With the long-running UK Airborne Stand-Off Radar (ASTOR) competition settled during the Paris air show, industry's attention turned towards the same nation's beyond visual range air-to-air missile (BVRAAM) competition. The outcome could dramatically affect the world's long-range missile market and make or break the Eurofighter Typhoon's export prospects.
BVRAAM is a battle between a Raytheon-led team offering derivatives of its AIM-120 Advanced Medium Range Air-to-Air Missile (AMRAAM) and a Matra BAe Dynamics-led group offering the all-new Meteor.
The BVRAAM requirement is for a long-range missile with a no-escape zone several times larger than that of today's missiles. In-service date is 2008, while the bidders describe the contract value as between £750 million ($1.2 billion) and £1 billion. Range and manoeuvrability criteria require a ramjet, although arocket motor will be needed for launch and acceleration to ramjet operating speed.
ASTOR-winner Raytheon offers a staged approach that introduces elements of the ramjet-powered Future Medium Range Air-to-Air Missile (FMRAAM) to weapons that could enter service sooner than a BVRAAM winner.
The AIM-120+, using the FMRAAM seeker and guidance section, combined with AMRAAM's propulsion section, would be followed by the Extended Range Air-to-Air Missile (ERAAM), combining the same seeker section with a dual-pulse rocket motor to boost range. Andy Head, Raytheon Systems' director of marketing, says ERAAM has 80% of FMRAAM's kinematic performance at 50% of the cost. He says the ERAAM/ FMRAAM combination fits within the UK budget.
Meteor would be developed by Eurofighter partner nations - Germany, Italy, Spain and the UK, plus Sweden, which is keen to export the Saab/British Aerospace Gripen. If the UK selects Meteor, France will join the programme - a major boost for the five nations. France requires a missile with a range greater than that of the Matra BAe Dynamics Mica and, significantly, has signalled its intent to accept the unsigned memorandum of understanding agreed by the five original partners.

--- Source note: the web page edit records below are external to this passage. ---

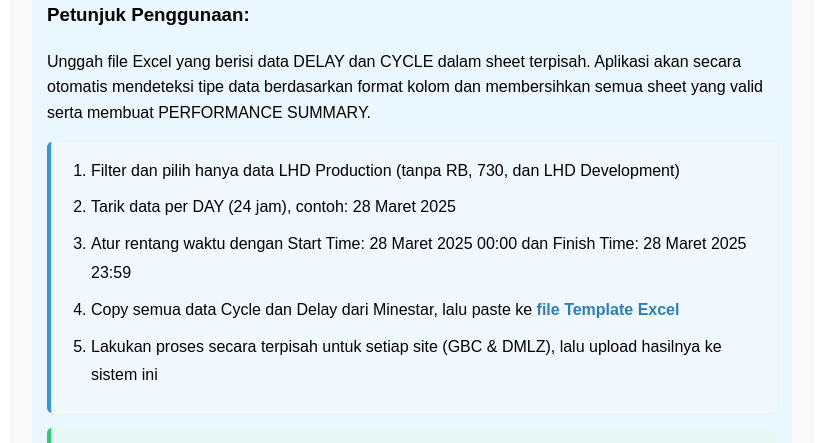
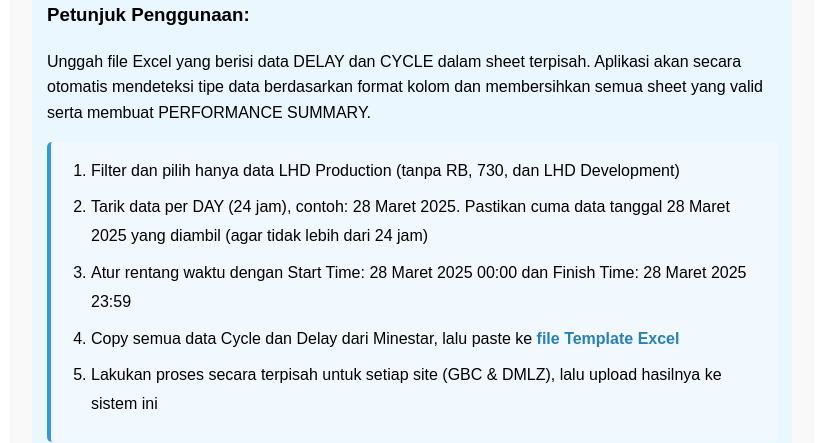
Before and after one commit to mohsetiawanmodeong/minestar-reporting, a Flask app: page / in a window 1280 px wide. Shown: the part 365-808 px from the top of the page, without its empty margins (228-1051 px from the left). Run offline with Flask 2, Linux system fonts and the light colour scheme.

Commit message:
Add petunjuk

```diff
--- a/templates/index.html
+++ b/templates/index.html
@@ -300,7 +300,7 @@
 
             <ol id="instructions-steps">
                 <li>Filter dan pilih hanya data LHD Production (tanpa RB, 730, dan LHD Development)</li>
-                <li>Tarik data per DAY (24 jam), contoh: 28 Maret 2025</li>
+                <li>Tarik data per DAY (24 jam), contoh: 28 Maret 2025. Pastikan cuma data tanggal 28 Maret 2025 yang diambil (agar tidak lebih dari 24 jam)</li>
                 <li>Atur rentang waktu dengan Start Time: 28 Maret 2025 00:00 dan Finish Time: 28 Maret 2025 23:59</li>
                 <li>Copy semua data Cycle dan Delay dari Minestar, lalu paste ke <a href="/download-template" id="template-link">file Template Excel</a></li>
                 <li>Lakukan proses secara terpisah untuk setiap site (GBC & DMLZ), lalu upload hasilnya ke sistem ini</li>
@@ -673,7 +673,7 @@
                     // Instruction steps
                     'instructions-steps': `
                         <li>Filter dan pilih hanya data LHD Production (tanpa RB, 730, dan LHD Development)</li>
-                        <li>Tarik data untuk 1 hari penuh (24 jam), contoh: 28 Maret 2025</li>
+                        <li>Tarik data per DAY (24 jam), contoh: 28 Maret 2025. Pastikan cuma data tanggal 28 Maret 2025 yang diambil (agar tidak lebih dari 24 jam)</li>
                         <li>Atur rentang waktu dengan Start Time: 28 Maret 2025 00:00 dan Finish Time: 28 Maret 2025 23:59</li>
                         <li>Copy semua data Cycle dan Delay dari Minestar, lalu paste ke <a href="/download-template" id="template-link">file Template Excel</a></li>
                         <li>Lakukan proses secara terpisah untuk setiap site (GBC & DMLZ), lalu upload hasilnya ke sistem ini</li>
```
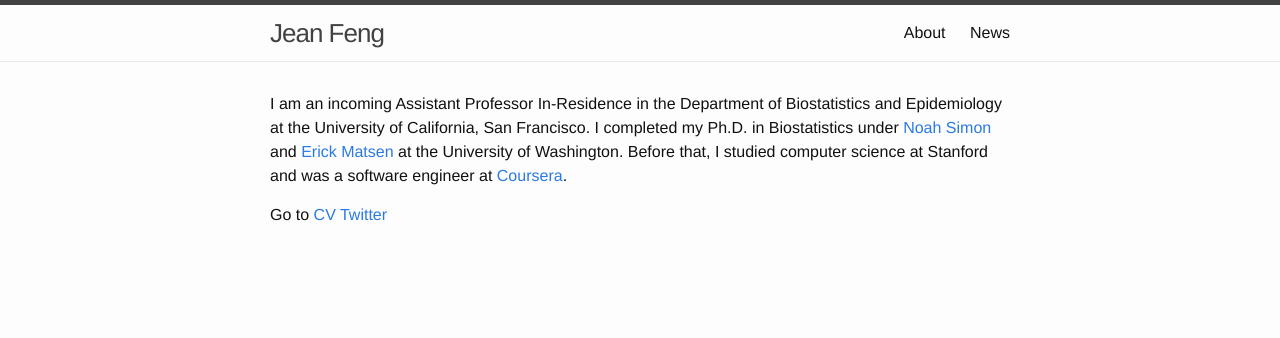
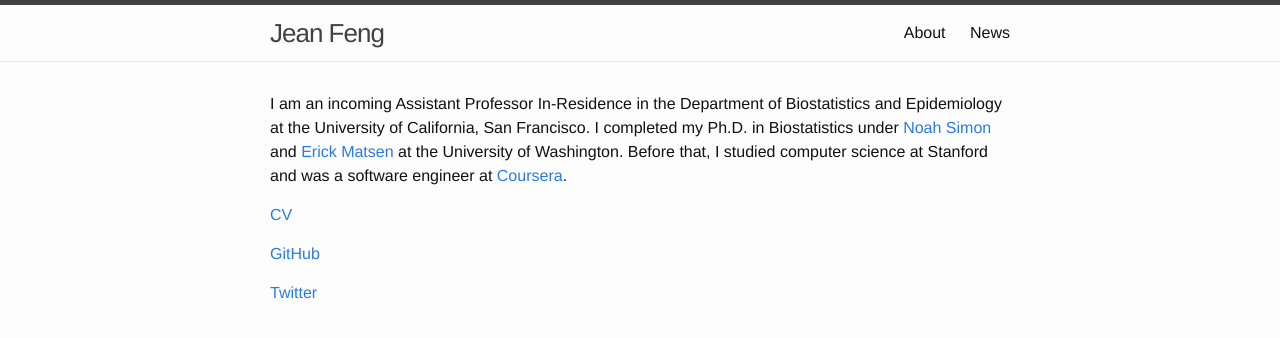
Before and after one commit to jjfeng/jjfeng.github.io, a Jekyll site: the page built from about.md, in a window 1280 px wide. Shown: the top 338 px of the page. Built offline with Jekyll 4.4.1, drawn with Linux system fonts in a browser that asks for light colours.

Commit message:
Update about.md

```diff
--- a/about.md
+++ b/about.md
@@ -5,5 +5,8 @@ title: About
 
 I am an incoming Assistant Professor In-Residence in the Department of Biostatistics and Epidemiology at the University of California, San Francisco. I completed my Ph.D. in Biostatistics under [Noah Simon](https://faculty.washington.edu/nrsimon/) and [Erick Matsen](https://matsen.fhcrc.org/) at the University of Washington. Before that, I studied computer science at Stanford and was a software engineer at [Coursera](https://www.coursera.org/).
 
-Go to [CV](cv.pdf)
+[CV](cv.pdf)
+
+[GitHub](https://github.com/jjfeng)
+
 [Twitter](https://twitter.com/Jean_J_Feng)
```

Team Meteor is offering a single missile for the BVRAAM requirement. Matra BAe Dynamics Meteor programme head Peter Richardson says potential threats - such as a ramjet version of the AA-12/R-77 displayed at Paris by Russia's Vympel, if it goes into production - require the full capability.
Overshadowing technical issues is the potential impact on industry rationalisation and the USA's ability to block Eurofighter exports. Team Meteor - Matra BAe Dynamics, Alenia Marconi Systems, Casa, DaimlerChrysler Aerospace's (Dasa) LFK and Saab - argues that it will be difficult to maintain a European missile capability if Meteor is unsuccessful. Raytheon counters that design authority for its AMRAAM developments will be transferred to the UK and that Europe will have an opportunity to share in the programme.
US defence secretary William Cohen and the US State Department have tried to ease exportability concerns, although Congress could still stop Eurofighter sales if AMRAAM or its derivatives are included in the package. Eurofighter managing director Brian Phillipson argues that the only way to ensure that exports cannot be blocked is to offer Typhoon with both missiles. An embargo is unlikely on a Eurofighter sale with US missiles if the customer can simply change to a European weapon.
Kick starting consolidation
A Meteor win could kick-start European missile consolidation, which programmes such as the Trigat anti-tank missile and the naval Principal Anti-Air Missile System (PAAMS) have failed to achieve. The merger of Matra and Aerospatiale has rolled the latter's missile business into Matra BAe Dynamics. Meanwhile BAe's takeover of Marconi Electronic Systems opens the possibility of a merger between the two principal players - Matra BAe Dynamics and Alenia Marconi Systems. Saab is already 35% owned by BAe while the UK giant also owns 30% of LFK. The last Team Meteor member, Casa, is merging with Dasa.
A Raytheon win could mean greater co-operation between the UK and USA in missile development, says Raytheon Missile Systems vice-president Jerry Lockhard. He believes that the US Air Force will buy ERAAM/FMRAAM if selected by the UK and will also seek a deal to leverage technology between the two nations' missile programmes beyond 2010.